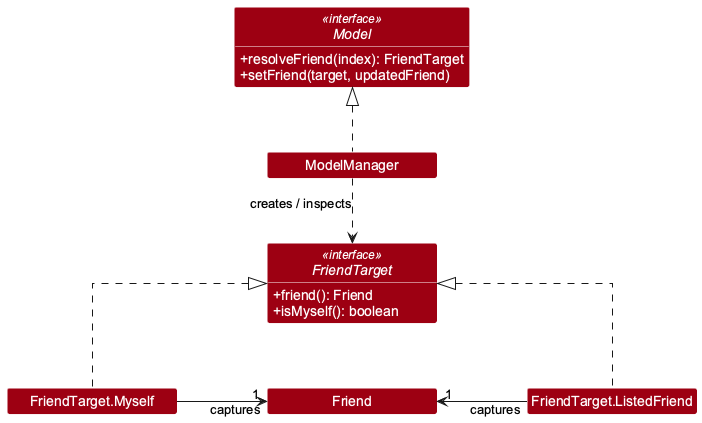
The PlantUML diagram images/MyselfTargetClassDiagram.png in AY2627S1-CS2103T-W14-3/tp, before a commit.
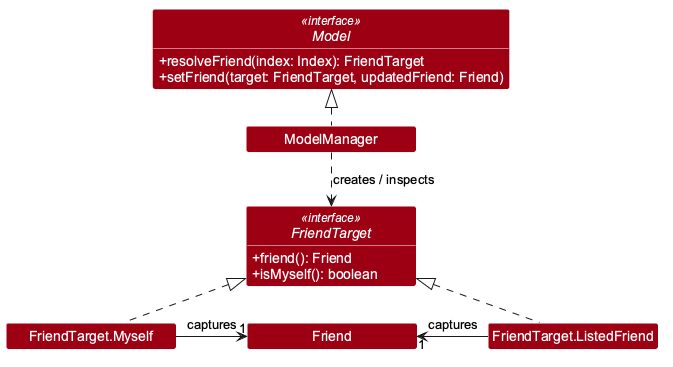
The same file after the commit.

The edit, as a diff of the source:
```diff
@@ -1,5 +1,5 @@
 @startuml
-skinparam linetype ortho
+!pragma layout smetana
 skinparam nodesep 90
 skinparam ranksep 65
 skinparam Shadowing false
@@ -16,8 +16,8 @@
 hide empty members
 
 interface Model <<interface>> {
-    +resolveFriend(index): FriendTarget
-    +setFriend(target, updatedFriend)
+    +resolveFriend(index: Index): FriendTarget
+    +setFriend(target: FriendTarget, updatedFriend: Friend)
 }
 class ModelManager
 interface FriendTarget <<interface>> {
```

▶ _Try it_:
Starting from the data above, filter for lines with "FriendTarget" and copy each one.

▶ _Response for this exercise_:
-    +resolveFriend(index): FriendTarget
+    +resolveFriend(index: Index): FriendTarget
+    +setFriend(target: FriendTarget, updatedFriend: Friend)
 interface FriendTarget <<interface>> {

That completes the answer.